It has been almost exactly a year since Tupper Werewolf released an EP packed to the brim with intrigue. The Glaswegian artist also known as Gordon Barr is comfortable in great halls of synthesizers, each one seemingly more festive than the last. There is color everywhere, and not only in a figurative sense; browsing all of his discography on Bandcamp, each piece of art incorporates no fewer than four colors. The brightest of the bunch being Flavour Country.
With a groan and a brief moment of industrial awakening, “Pianohammer” comes to life, with a tender melody that drops in between the verses on the keyboard. Eventually a crackling voice joins the party, foreshadowing the spoken word vocal content of the lead single from the release, “Mouths.” This post-punk techno ballad was written in response to the UK government’s refusal to negotiate for the Erasmus program, which had helped bring friends of Barr’s over from France. It mourns a friendship and maintains a steady melody which, as he revealed to The Skinny, “started life as a digital replication of an adungu (a Ugandan harp).”

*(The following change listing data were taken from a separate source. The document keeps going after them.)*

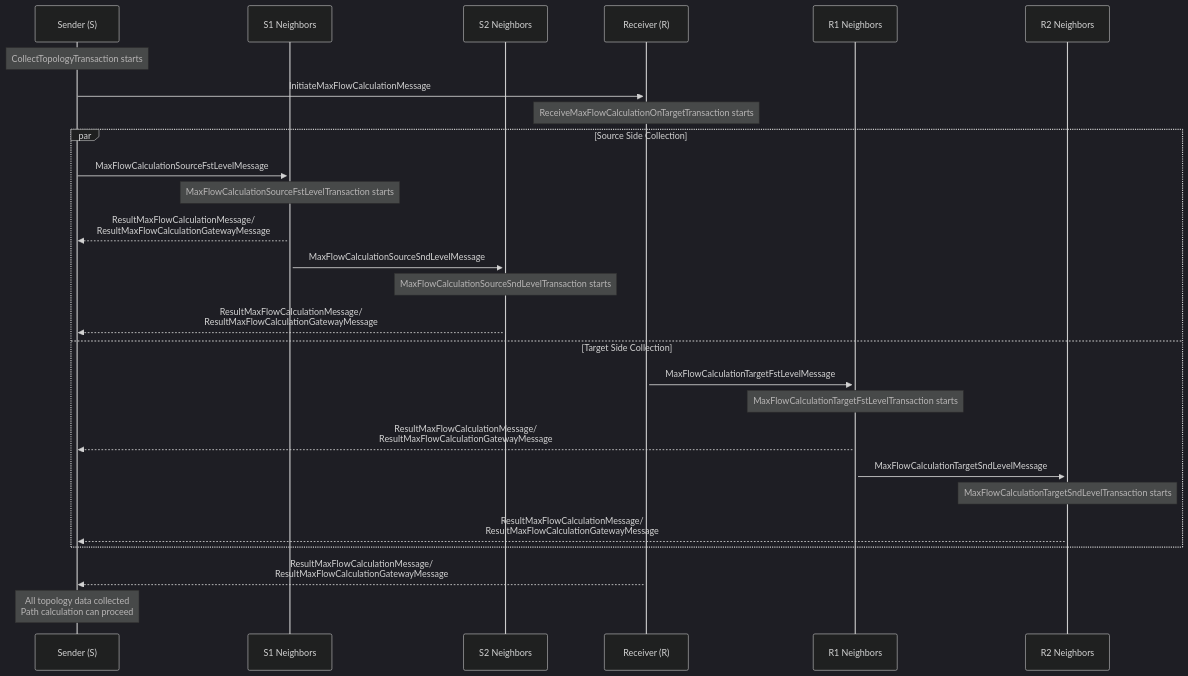
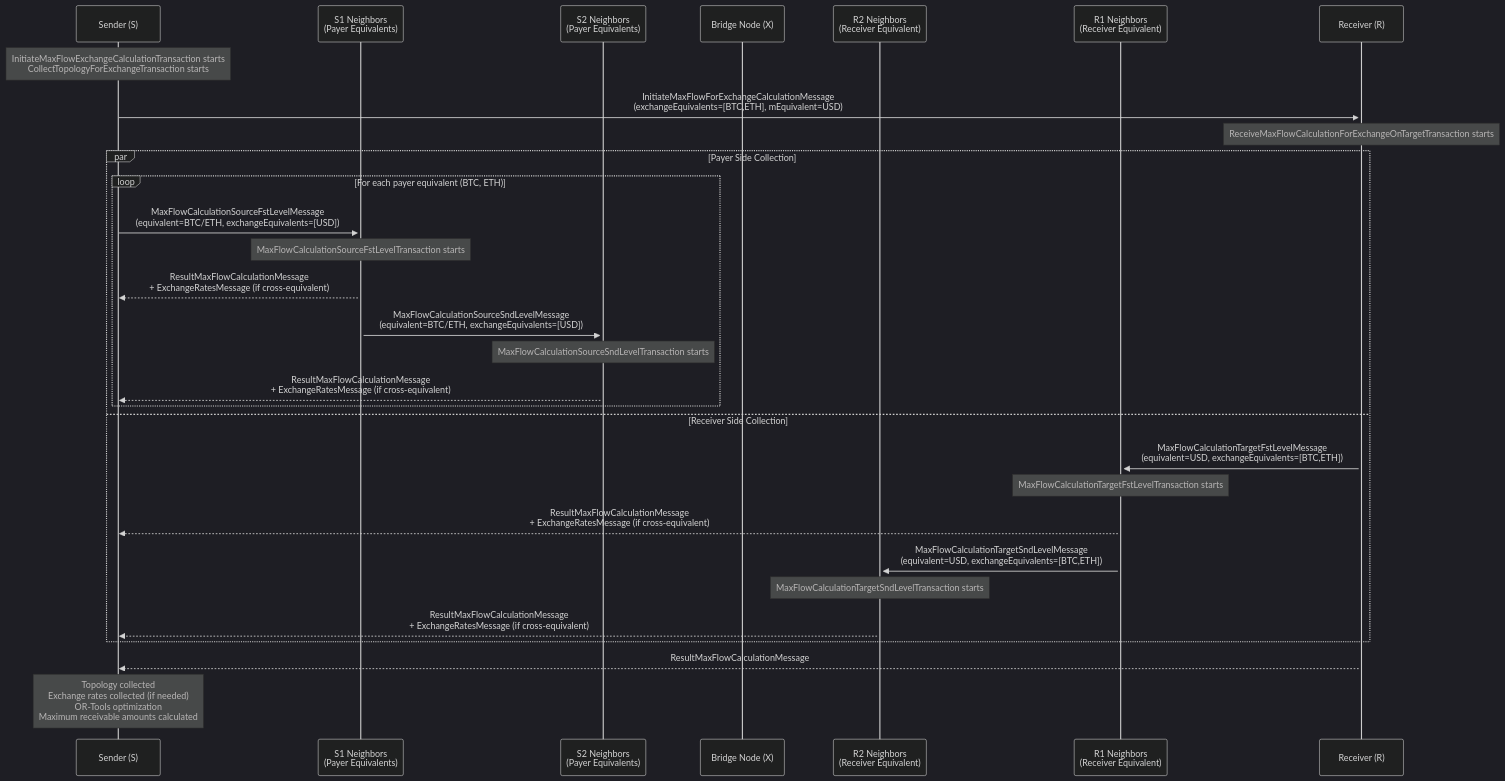
The diagram in architecture/vtcpd/protocols/topology-collection-protocol.md (vTCP-Foundation/workspace), drawn with Mermaid (dark theme) before and after one commit. The commit also changed other lines of this file and 2 other files, not shown here.

First line of the commit message:
refactor(topology protocols): consolidate topology collection protocols into unified documentation

````diff
--- a/architecture/vtcpd/protocols/topology-collection-protocol.md
+++ b/architecture/vtcpd/protocols/topology-collection-protocol.md
@@ -102,36 +170,39 @@
 ```mermaid
 sequenceDiagram
     participant S as Sender (S)
-    participant S1 as S1 Neighbors
-    participant S2 as S2 Neighbors
+    participant S1 as S1 Neighbors<br/>(Payer Equivalents)
+    participant S2 as S2 Neighbors<br/>(Payer Equivalents)
+    participant X as Bridge Node (X)
+    participant R2 as R2 Neighbors<br/>(Receiver Equivalent)
+    participant R1 as R1 Neighbors<br/>(Receiver Equivalent)
     participant R as Receiver (R)
-    participant R1 as R1 Neighbors
-    participant R2 as R2 Neighbors
 
-    Note over S: CollectTopologyTransaction starts
+    Note over S: InitiateMaxFlowExchangeCalculationTransaction starts<br/>CollectTopologyForExchangeTransaction starts
     
-    S->>+R: InitiateMaxFlowCalculationMessage
-    Note over R: ReceiveMaxFlowCalculationOnTargetTransaction starts
+    S->>+R: InitiateMaxFlowForExchangeCalculationMessage<br/>(exchangeEquivalents=[BTC,ETH], mEquivalent=USD)
+    Note over R: ReceiveMaxFlowCalculationForExchangeOnTargetTransaction starts
     
-    par Source Side Collection
-        S->>+S1: MaxFlowCalculationSourceFstLevelMessage
-        Note over S1: MaxFlowCalculationSourceFstLevelTransaction starts
-        S1-->>S: ResultMaxFlowCalculationMessage/<br/>ResultMaxFlowCalculationGatewayMessage
+    par Payer Side Collection
+        loop For each payer equivalent (BTC, ETH)
+            S->>+S1: MaxFlowCalculationSourceFstLevelMessage<br/>(equivalent=BTC/ETH, exchangeEquivalents=[USD])
+            Note over S1: MaxFlowCalculationSourceFstLevelTransaction starts
+            S1-->>S: ResultMaxFlowCalculationMessage<br/>+ ExchangeRatesMessage (if cross-equivalent)
+            
+            S1->>+S2: MaxFlowCalculationSourceSndLevelMessage<br/>(equivalent=BTC/ETH, exchangeEquivalents=[USD])
+            Note over S2: MaxFlowCalculationSourceSndLevelTransaction starts
+            S2-->>S: ResultMaxFlowCalculationMessage<br/>+ ExchangeRatesMessage (if cross-equivalent)
+        end
+    and Receiver Side Collection
+        R->>+R1: MaxFlowCalculationTargetFstLevelMessage<br/>(equivalent=USD, exchangeEquivalents=[BTC,ETH])
+        Note over R1: MaxFlowCalculationTargetFstLevelTransaction starts
+        R1-->>S: ResultMaxFlowCalculationMessage<br/>+ ExchangeRatesMessage (if cross-equivalent)
         
-        S1->>+S2: MaxFlowCalculationSourceSndLevelMessage
-        Note over S2: MaxFlowCalculationSourceSndLevelTransaction starts
-        S2-->>S: ResultMaxFlowCalculationMessage/<br/>ResultMaxFlowCalculationGatewayMessage
-    and Target Side Collection
-        R->>+R1: MaxFlowCalculationTargetFstLevelMessage
-        Note over R1: MaxFlowCalculationTargetFstLevelTransaction starts
-        R1-->>S: ResultMaxFlowCalculationMessage/<br/>ResultMaxFlowCalculationGatewayMessage
-        
-        R1->>+R2: MaxFlowCalculationTargetSndLevelMessage
+        R1->>+R2: MaxFlowCalculationTargetSndLevelMessage<br/>(equivalent=USD, exchangeEquivalents=[BTC,ETH])
         Note over R2: MaxFlowCalculationTargetSndLevelTransaction starts
-        R2-->>S: ResultMaxFlowCalculationMessage/<br/>ResultMaxFlowCalculationGatewayMessage
+        R2-->>S: ResultMaxFlowCalculationMessage<br/>+ ExchangeRatesMessage (if cross-equivalent)
     end
     
-    R-->>S: ResultMaxFlowCalculationMessage/<br/>ResultMaxFlowCalculationGatewayMessage
-    
-    Note over S: All topology data collected<br/>Path calculation can proceed
+    R-->>S: ResultMaxFlowCalculationMessage
+
+    Note over S: Topology collected<br/>Exchange rates collected (if needed)<br/>OR-Tools optimization<br/>Maximum receivable amounts calculated
 ```
````
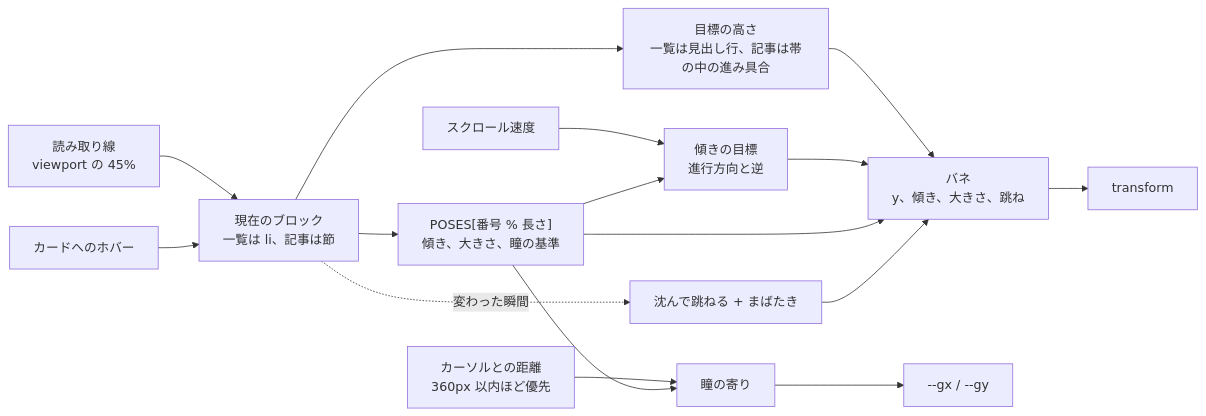
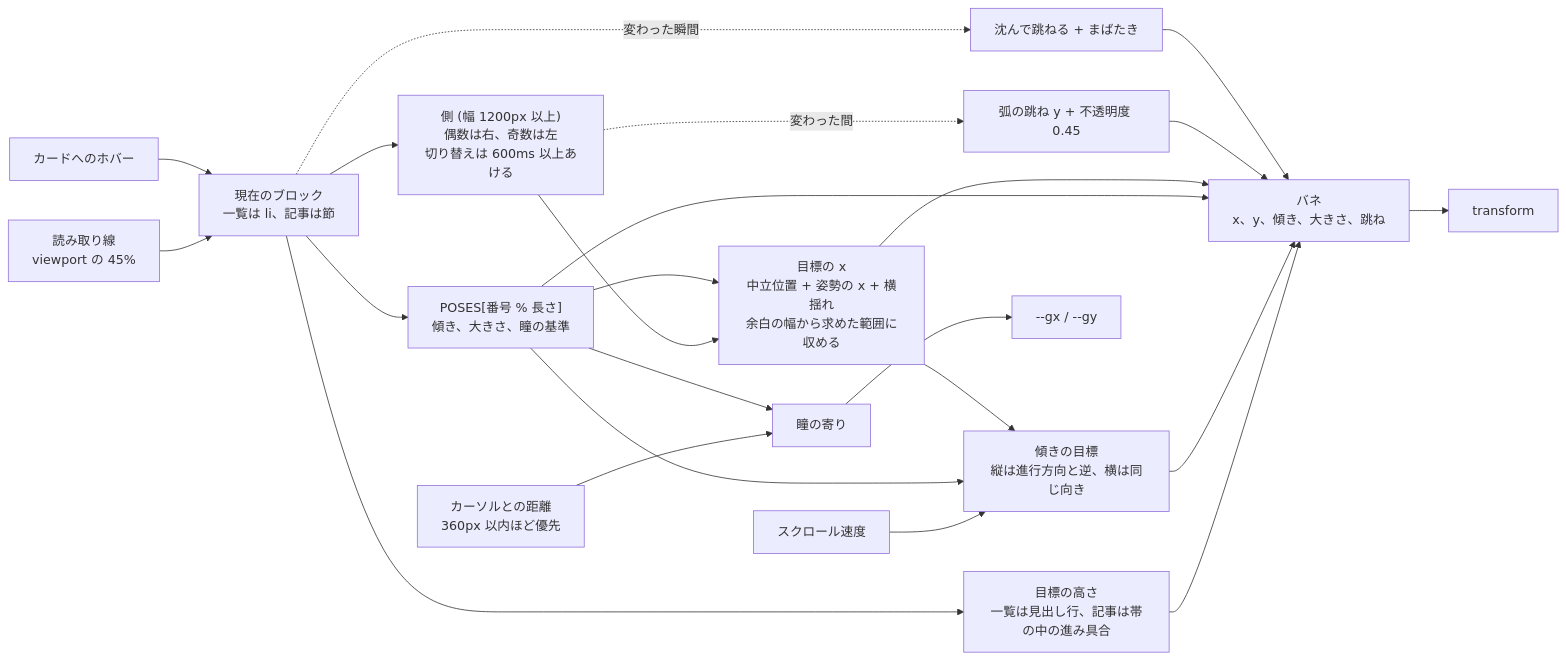
Before and after one commit to Asuforce/arki: the first of 2 diagrams in docs/architecture.md, drawn with Mermaid. The commit also changed other lines of this file and 1 other file, not shown here.

Commit message:
architecture.md にゴーストの横の動きを足す

````diff
--- a/docs/architecture.md
+++ b/docs/architecture.md
@@ -60,18 +62,25 @@
 ```mermaid
 flowchart LR
   L["読み取り線<br/>viewport の 45%"] --> B["現在のブロック<br/>一覧は li、記事は節"]
   H["カードへのホバー"] --> B
   B --> P["POSES[番号 % 長さ]<br/>傾き、大きさ、瞳の基準"]
   B --> T["目標の高さ<br/>一覧は見出し行、記事は帯の中の進み具合"]
-  V["スクロール速度"] --> R["傾きの目標<br/>進行方向と逆"]
+  V["スクロール速度"] --> R["傾きの目標<br/>縦は進行方向と逆、横は同じ向き"]
   P --> R
-  T --> S["バネ<br/>y、傾き、大きさ、跳ね"]
+  T --> S["バネ<br/>x、y、傾き、大きさ、跳ね"]
   R --> S
   P --> S
+  B --> D["側 (幅 1200px 以上)<br/>偶数は右、奇数は左<br/>切り替えは 600ms 以上あける"]
+  D --> X["目標の x<br/>中立位置 + 姿勢の x + 横揺れ<br/>余白の幅から求めた範囲に収める"]
+  P --> X
+  X --> S
+  X --> R
+  D -. "変わった間" .-> O["弧の跳ね y + 不透明度 0.45"]
+  O --> S
   B -. "変わった瞬間" .-> J["沈んで跳ねる + まばたき"]
   J --> S
   C["カーソルとの距離<br/>360px 以内ほど優先"] --> G["瞳の寄り"]
   P --> G
   S --> E["transform"]
   G --> Q["--gx / --gy"]
 ```
````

Determination is a key component of Flavour Country, guided largely by consistent four-on-the-floor beats but also by the stories in “Mouths” and perhaps even moreso in “All Sorts” and “You Can Do It.” The latter wears its emotion on its sleeve, but, contrary to his approach on the previous track, “All Sorts” maintains a façade of unease, lightened incrementally by the hallmark of the EP: bright, winding paths of bubbling synth.